§ Task objective
Return the data word for word. Pictures are to be omitted.

Data records
* * *
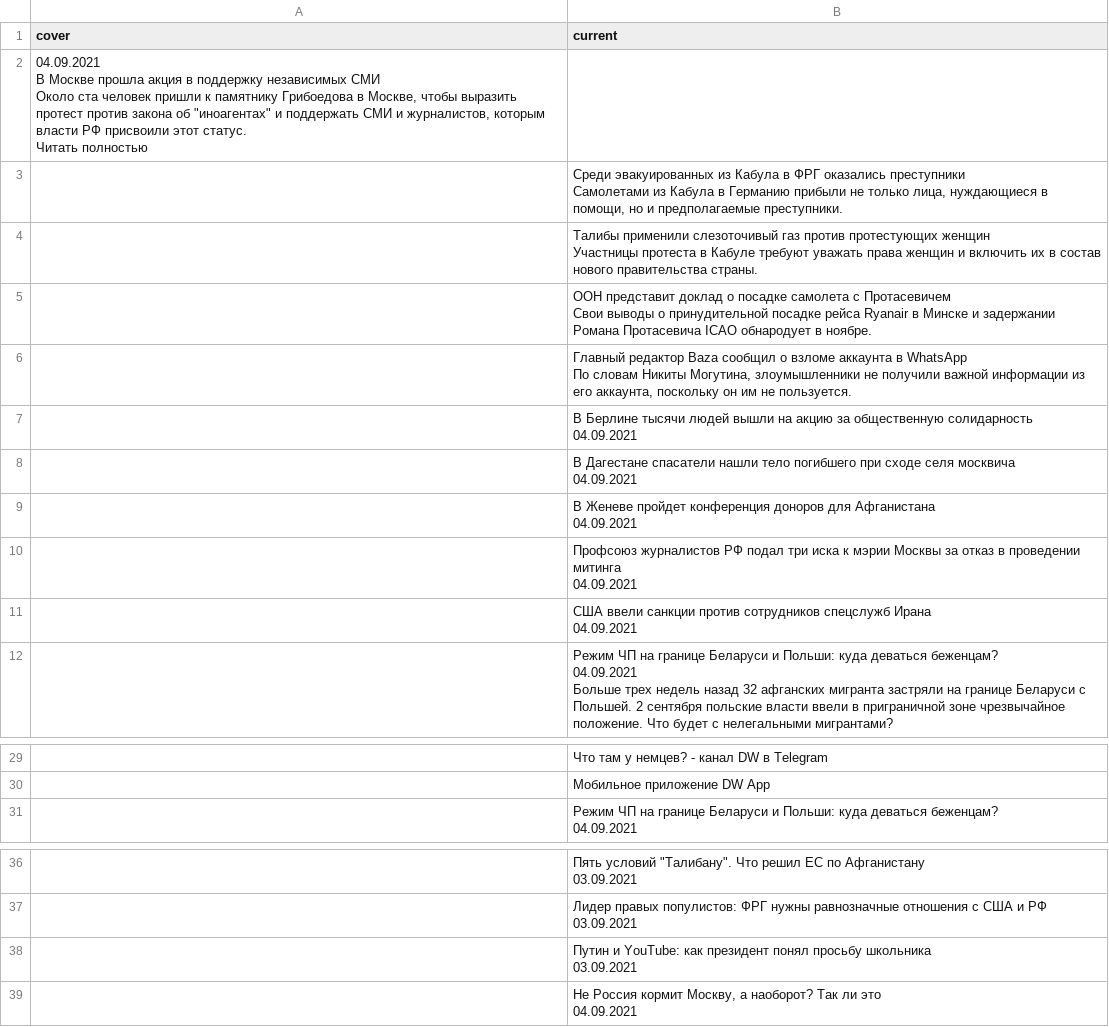
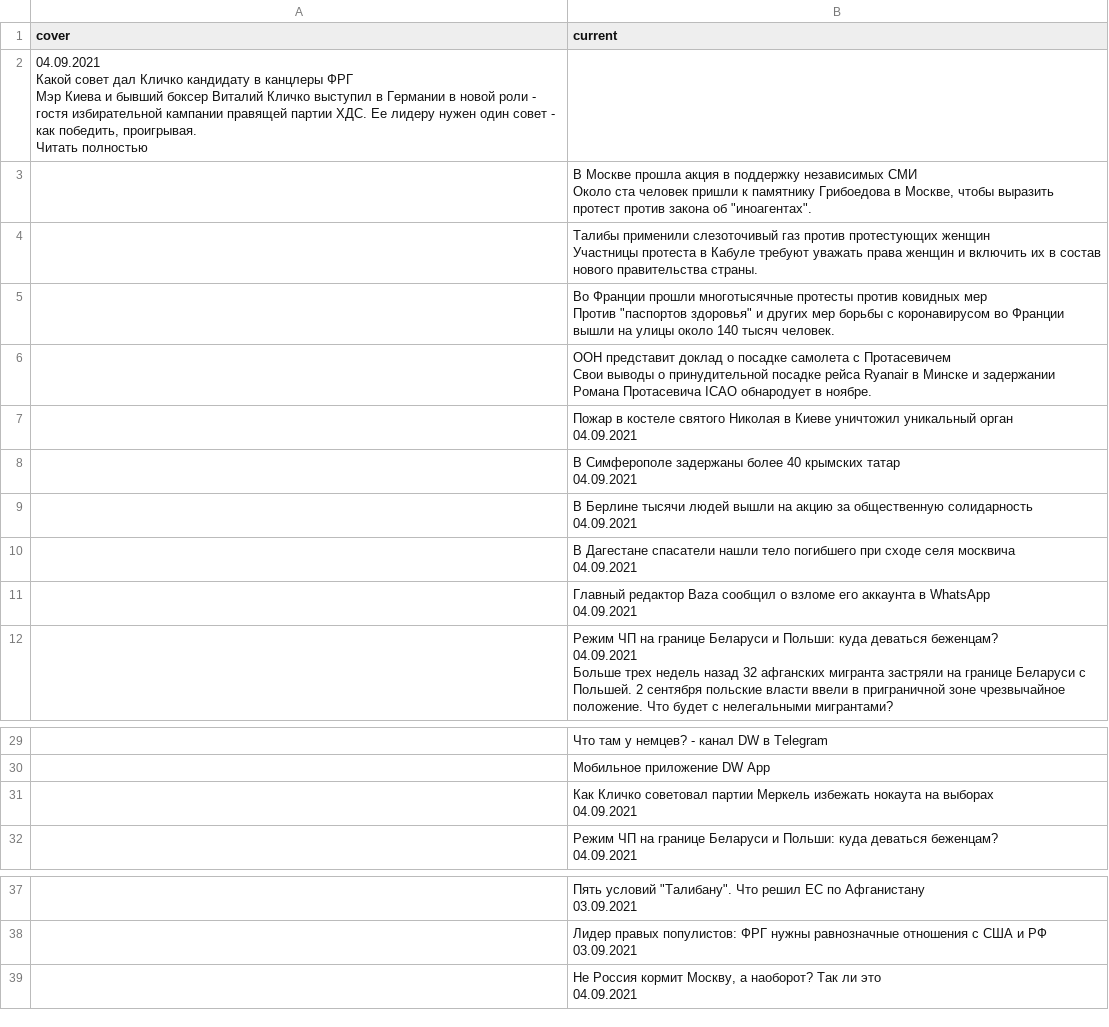
Before and after one commit to bujanowski/Scraping_DW_website, a CSV file: dw_rus_website.csv, drawn as a sheet; only a part is shown, gaps mark what is left out.

```diff
--- a/dw_rus_website.csv
+++ b/dw_rus_website.csv
@@ -1,12 +1,11 @@
 cover,current
-"04.09.2021
-
-
-В Москве прошла акция в поддержку независимых СМИ
-
-Около ста человек пришли к памятнику Грибоедова в Москве, чтобы выразить протест против закона об ""иноагентах"" и поддержать СМИ и журналистов, которым власти РФ присвоили этот статус. 
-Читать полностью",
-,"Среди эвакуированных из Кабула в ФРГ оказались преступники
-
-Самолетами из Кабула в Германию прибыли не только лица, нуждающиеся в помощи, но и предполагаемые преступники."
+"04.09.2021
+
+
+Какой совет дал Кличко кандидату в канцлеры ФРГ
+Мэр Киева и бывший боксер Виталий Кличко выступил в Германии в новой роли - гостя избирательной кампании правящей партии ХДС. Ее лидеру нужен один совет - как победить, проигрывая.  
+Читать полностью",
+,"В Москве прошла акция в поддержку независимых СМИ
+
+Около ста человек пришли к памятнику Грибоедова в Москве, чтобы выразить протест против закона об ""иноагентах""."
 ,"Талибы применили слезоточивый газ против протестующих женщин
@@ -14,2 +13,5 @@ cover,current
 Участницы протеста в Кабуле требуют уважать права женщин и включить их в состав нового правительства страны."
+,"Во Франции прошли многотысячные протесты против ковидных мер
+
+Против ""паспортов здоровья"" и других мер борьбы с коронавирусом во Франции вышли на улицы около 140 тысяч человек."
 ,"ООН представит доклад о посадке самолета с Протасевичем
@@ -17,5 +19,6 @@ cover,current
 Свои выводы о принудительной посадке рейса Ryanair в Минске и задержании Романа Протасевича ICAO обнародует в ноябре."
-,"Главный редактор Baza сообщил о взломе аккаунта в WhatsApp
-
-По словам Никиты Могутина, злоумышленники не получили важной информации из его аккаунта, поскольку он им не пользуется."
+,"Пожар в костеле святого Николая в Киеве уничтожил уникальный орган
+04.09.2021"
+,"В Симферополе задержаны более 40 крымских татар
+04.09.2021"
 ,"В Берлине тысячи людей вышли на акцию за общественную солидарность
@@ -24,8 +27,4 @@ cover,current
 04.09.2021"
-,"В Женеве пройдет конференция доноров для Афганистана
-04.09.2021"
-,"Профсоюз журналистов РФ подал три иска к мэрии Москвы за отказ в проведении митинга
-04.09.2021"
-,"США ввели санкции против сотрудников спецслужб Ирана
-04.09.2021"
+,"Главный редактор Baza сообщил о взломе его аккаунта в WhatsApp
+04.09.2021"
 ,"Режим ЧП на границе Беларуси и Польши: куда деваться беженцам?
@@ -120,2 +119,4 @@ cover,current
 ,Мобильное приложение DW App
+,"Как Кличко советовал партии Меркель избежать нокаута на выборах
+04.09.2021"
 ,"Режим ЧП на границе Беларуси и Польши: куда деваться беженцам?
@@ -134,4 +135,2 @@ cover,current
 03.09.2021"
-,"Путин и YouTube: как президент понял просьбу школьника
-03.09.2021"
 ,"Не Россия кормит Москву, а наоборот? Так ли это
```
* * *
§ Task output
Before and after one commit to bujanowski/Scraping_DW_website, a CSV file: dw_rus_website.csv, drawn as a sheet; only a part is shown, gaps mark what is left out.

```diff
--- a/dw_rus_website.csv
+++ b/dw_rus_website.csv
@@ -1,12 +1,11 @@
 cover,current
-"04.09.2021
-
-
-В Москве прошла акция в поддержку независимых СМИ
-
-Около ста человек пришли к памятнику Грибоедова в Москве, чтобы выразить протест против закона об ""иноагентах"" и поддержать СМИ и журналистов, которым власти РФ присвоили этот статус. 
-Читать полностью",
-,"Среди эвакуированных из Кабула в ФРГ оказались преступники
-
-Самолетами из Кабула в Германию прибыли не только лица, нуждающиеся в помощи, но и предполагаемые преступники."
+"04.09.2021
+
+
+Какой совет дал Кличко кандидату в канцлеры ФРГ
+Мэр Киева и бывший боксер Виталий Кличко выступил в Германии в новой роли - гостя избирательной кампании правящей партии ХДС. Ее лидеру нужен один совет - как победить, проигрывая.  
+Читать полностью",
+,"В Москве прошла акция в поддержку независимых СМИ
+
+Около ста человек пришли к памятнику Грибоедова в Москве, чтобы выразить протест против закона об ""иноагентах""."
 ,"Талибы применили слезоточивый газ против протестующих женщин
@@ -14,2 +13,5 @@ cover,current
 Участницы протеста в Кабуле требуют уважать права женщин и включить их в состав нового правительства страны."
+,"Во Франции прошли многотысячные протесты против ковидных мер
+
+Против ""паспортов здоровья"" и других мер борьбы с коронавирусом во Франции вышли на улицы около 140 тысяч человек."
 ,"ООН представит доклад о посадке самолета с Протасевичем
@@ -17,5 +19,6 @@ cover,current
 Свои выводы о принудительной посадке рейса Ryanair в Минске и задержании Романа Протасевича ICAO обнародует в ноябре."
-,"Главный редактор Baza сообщил о взломе аккаунта в WhatsApp
-
-По словам Никиты Могутина, злоумышленники не получили важной информации из его аккаунта, поскольку он им не пользуется."
+,"Пожар в костеле святого Николая в Киеве уничтожил уникальный орган
+04.09.2021"
+,"В Симферополе задержаны более 40 крымских татар
+04.09.2021"
 ,"В Берлине тысячи людей вышли на акцию за общественную солидарность
@@ -24,8 +27,4 @@ cover,current
 04.09.2021"
-,"В Женеве пройдет конференция доноров для Афганистана
-04.09.2021"
-,"Профсоюз журналистов РФ подал три иска к мэрии Москвы за отказ в проведении митинга
-04.09.2021"
-,"США ввели санкции против сотрудников спецслужб Ирана
-04.09.2021"
+,"Главный редактор Baza сообщил о взломе его аккаунта в WhatsApp
+04.09.2021"
 ,"Режим ЧП на границе Беларуси и Польши: куда деваться беженцам?
@@ -120,2 +119,4 @@ cover,current
 ,Мобильное приложение DW App
+,"Как Кличко советовал партии Меркель избежать нокаута на выборах
+04.09.2021"
 ,"Режим ЧП на границе Беларуси и Польши: куда деваться беженцам?
@@ -134,4 +135,2 @@ cover,current
 03.09.2021"
-,"Путин и YouTube: как президент понял просьбу школьника
-03.09.2021"
 ,"Не Россия кормит Москву, а наоборот? Так ли это
```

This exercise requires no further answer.